So she was happy to learn from her gynaecologist about another option: receiving services remotely through a new telehealth programme.

Implemented by UNFPA Tajikistan with funding from the United Nations Multi-Partner Trust Fund Office, the programme offers essential sexual and reproductive health and family planning services and basic psychosocial support to women of reproductive age through messaging apps like IMO, Viber and WhatsApp. And this is just one of the ways that UNFPA is making sure no one in Tajikistan gets left behind during the pandemic when it comes to sexual and reproductive health.

Expanding access through telehealth

“The telehealth initiative has enabled women, especially those who are pregnant or have difficulty coming to the health centre, to have consultations with their doctors online, without the need to travel during the COVID-19 pandemic,” says Gulbahor Zaripova, head of the Reproductive Health Centre of Khatlon Region. 

More than 2,200 women of reproductive age have already taken advantage of the telehealth programme, which will be extended through June 2021 with technical and financial support from UNFPA.

A total of 80 sexual and reproductive health service providers have been trained in the provision of alternative antenatal care, family planning and psychosocial support services following UNFPA technical guidance and WHO recommendations.

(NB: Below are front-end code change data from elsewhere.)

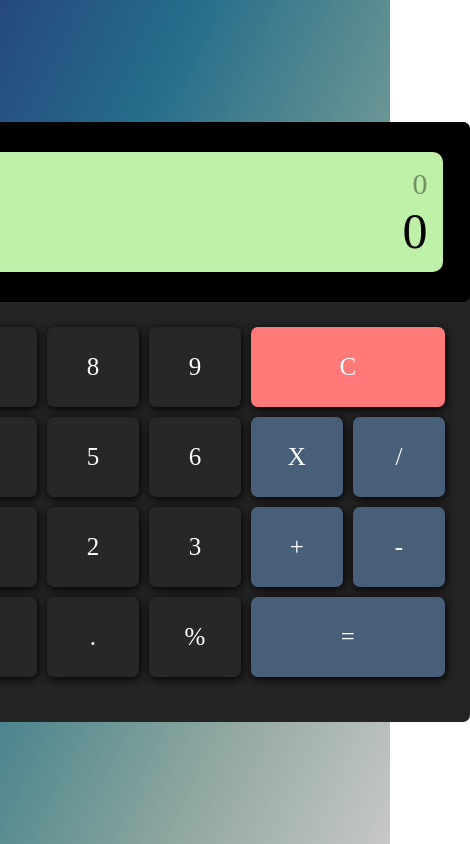
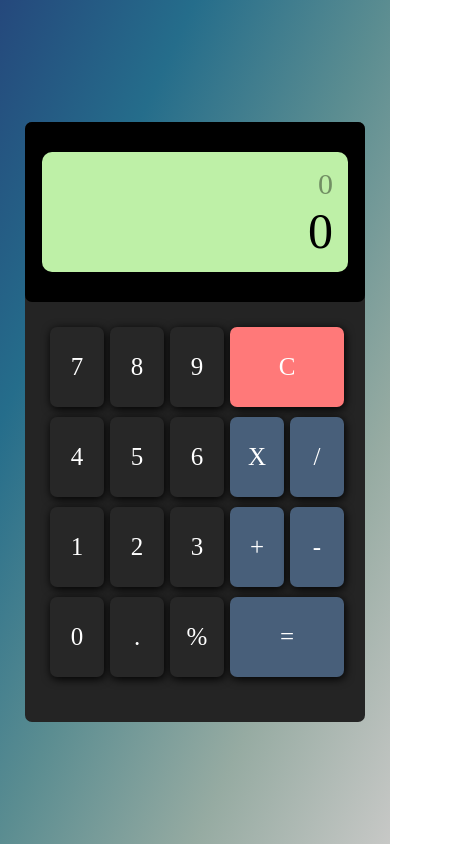
Before and after one commit to moniruzzaman-cmd/fast-calculator, a plain HTML site: page index.html in a window 390 px wide. Shown: the whole page, 470 px wide, since content can reach past the window. Drawn offline with Linux system fonts and the light colour scheme.

Commit message:
version 2.0.1

```diff
--- a/index.js
+++ b/index.js
@@ -63,7 +63,7 @@ function mathOparation() {
         result = parseFloat(dis1num) / parseFloat(dis2num)
     }
     else if (lestOparetion === '%') {
-        result = parseFloat(dis1num) % parseFloat(dis2num)
+        result = parseFloat(dis1num)/100 * parseFloat(dis2num)
     }
 
 }
--- a/style.css
+++ b/style.css
@@ -120,3 +120,25 @@ section{
 
 
 }
+@media only screen and (max-width: 600px) {
+    .container{
+
+
+        width: 70%;
+        min-width: 380px;
+
+
+
+    }
+  }
+@media only screen and (max-width: 400px) {
+    .container{
+
+
+        width: 70%;
+        min-width: 340px;
+
+
+
+    }
+  }
```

This includes 22 service providers with dedicated mobile numbers and web-based applications developed for this purpose. An awareness-raising campaign including posters, leaflets and video PSAs has reached more than 2 million people in the country, including 200,000 pregnant women and 800,000 women who use modern contraceptives. 

Shahnoza Shohmadova, a gynaecologist in Rudaki, performs a check-up of a patient in one of the new medical rooms for women with disabilities. Photo: UNFPA Tajikistan

Another UNFPA-led programme focuses on ensuring that women with disabilities are able to receive the same sexual and reproductive health information and services as other women, including during the pandemic.

Roziya Boboeva, a young teacher in one of the Bokhtar city schools, says she always had difficulty finding a professional gynaecologist who would listen to her concerns and give her the advice she needed due to her disability. “Usually, they are always busy with other patients and it is hard to get their consultation,” she says.

But thanks to a new facility established at her local health centre that specializes in services for women with disabilities, Boboeva can get all of her sexual and reproductive health and psychosocial support needs met in one place. “This is exactly what I was looking for,” she says. “Most important is the attitude of the staff towards me; they understand me and listen respectfully to what I have to say.”

Safe and high-quality services

Five such facilities in different cities and districts of Tajikistan have been set up by UNFPA and its partner organization Gender and Development since July 2020, in close cooperation with the Ministry of Health and Social Protection of the Population of the Republic of Tajikistan and the National Association of People with Disabilities of Tajikistan. All of the medical rooms have been equipped with basic medical supplies, including personal protective equipment, in order to provide safe and high-quality services to women with disabilities at no charge. 

The five medical rooms established in the capital Dushanbe, the cities of Kulob, Bokhtar and Khujand, and the district of Rudaki will have reached an estimated 12,500 women with disabilities by the end of the project cycle.

“Before, I didn’t know where to go when I needed a consultation on sexual and reproductive health issues, and these services were very expensive for me to afford,” says Bibinazokat Nazirova, who has been blind in one eye since she was a teenager. “I hope more and more of these facilities can be set up in our country, so we can get the services and consultations we need without having to worry about money.”